Simone and Caroline of our team 3!


Whale sightings (highest # per day)

Minke whales: 46

43 individuals identified: Artiste, Badaboum, Badaud, Bisou, Bringgeli, Bushmills, Calvin, Chap-Chap, Chicouté, Christal, Chubby, Coin-Coin, Crab Claw, Cristale, Daks-alike, Drapeau, Funambule, Goliath, Harley, Heaps'n Heaps, Honeycomb, Itchy, Mamillon, Monticule, Obelix, Ohnifin, Ovale, Papillon, Patapouf, Picasso, Puntini, Ratatouille, Sawcut, Scema, Shawne, Slash Eleven, Suss, Teapot, Trilignes, Wallace, Whalerider, Witche's Hat, Zinzin.


Other species
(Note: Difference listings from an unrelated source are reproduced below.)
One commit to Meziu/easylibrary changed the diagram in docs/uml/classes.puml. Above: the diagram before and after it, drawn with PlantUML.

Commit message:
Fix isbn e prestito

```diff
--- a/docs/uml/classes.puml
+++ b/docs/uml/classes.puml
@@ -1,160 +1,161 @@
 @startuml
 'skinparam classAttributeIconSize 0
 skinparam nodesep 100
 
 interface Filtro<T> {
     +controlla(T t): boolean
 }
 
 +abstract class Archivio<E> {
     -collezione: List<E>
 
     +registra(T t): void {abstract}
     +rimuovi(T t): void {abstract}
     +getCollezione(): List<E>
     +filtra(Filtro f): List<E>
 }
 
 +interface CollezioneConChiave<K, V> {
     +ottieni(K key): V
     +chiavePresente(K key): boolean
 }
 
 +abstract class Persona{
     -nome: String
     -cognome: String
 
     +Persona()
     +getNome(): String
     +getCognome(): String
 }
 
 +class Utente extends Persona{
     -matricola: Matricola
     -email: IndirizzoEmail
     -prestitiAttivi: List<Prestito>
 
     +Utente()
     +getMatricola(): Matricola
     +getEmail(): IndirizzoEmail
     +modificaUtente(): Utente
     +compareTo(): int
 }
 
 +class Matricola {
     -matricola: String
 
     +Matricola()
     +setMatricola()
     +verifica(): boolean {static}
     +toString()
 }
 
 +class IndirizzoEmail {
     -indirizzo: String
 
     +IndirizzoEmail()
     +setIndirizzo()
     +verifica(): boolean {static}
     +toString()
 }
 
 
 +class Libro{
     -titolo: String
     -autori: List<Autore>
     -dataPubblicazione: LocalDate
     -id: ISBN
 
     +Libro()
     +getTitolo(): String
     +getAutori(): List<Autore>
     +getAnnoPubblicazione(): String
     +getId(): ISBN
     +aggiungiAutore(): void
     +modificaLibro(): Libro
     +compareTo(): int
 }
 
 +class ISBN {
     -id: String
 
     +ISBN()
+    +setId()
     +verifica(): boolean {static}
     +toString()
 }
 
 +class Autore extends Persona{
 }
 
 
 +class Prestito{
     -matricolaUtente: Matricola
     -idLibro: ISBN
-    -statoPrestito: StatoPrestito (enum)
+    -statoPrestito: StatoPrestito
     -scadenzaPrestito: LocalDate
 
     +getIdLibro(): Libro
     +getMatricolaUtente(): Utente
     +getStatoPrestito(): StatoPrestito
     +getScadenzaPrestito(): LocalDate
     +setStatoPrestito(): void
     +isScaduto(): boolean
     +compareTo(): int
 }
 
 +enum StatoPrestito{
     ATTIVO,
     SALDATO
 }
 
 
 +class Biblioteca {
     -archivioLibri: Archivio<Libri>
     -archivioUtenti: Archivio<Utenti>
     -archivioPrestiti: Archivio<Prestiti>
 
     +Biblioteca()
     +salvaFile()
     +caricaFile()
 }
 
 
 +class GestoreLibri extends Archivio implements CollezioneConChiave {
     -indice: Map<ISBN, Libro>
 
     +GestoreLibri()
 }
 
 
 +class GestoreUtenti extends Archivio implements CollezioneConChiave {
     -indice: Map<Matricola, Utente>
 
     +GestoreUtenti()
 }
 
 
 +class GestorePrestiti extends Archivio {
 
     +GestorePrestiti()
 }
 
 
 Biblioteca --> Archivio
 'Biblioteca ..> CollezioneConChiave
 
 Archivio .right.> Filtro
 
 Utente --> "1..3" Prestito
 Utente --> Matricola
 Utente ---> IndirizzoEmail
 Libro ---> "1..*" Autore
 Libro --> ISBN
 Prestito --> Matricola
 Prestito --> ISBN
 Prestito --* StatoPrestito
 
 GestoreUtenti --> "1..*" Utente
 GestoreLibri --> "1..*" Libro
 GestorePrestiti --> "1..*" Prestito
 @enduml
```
Blue whales
Finbacks: 12+
Humpbacks
Belugas
Harbour porpoises
Grey seals: 200+
Gannets: 15+
Loons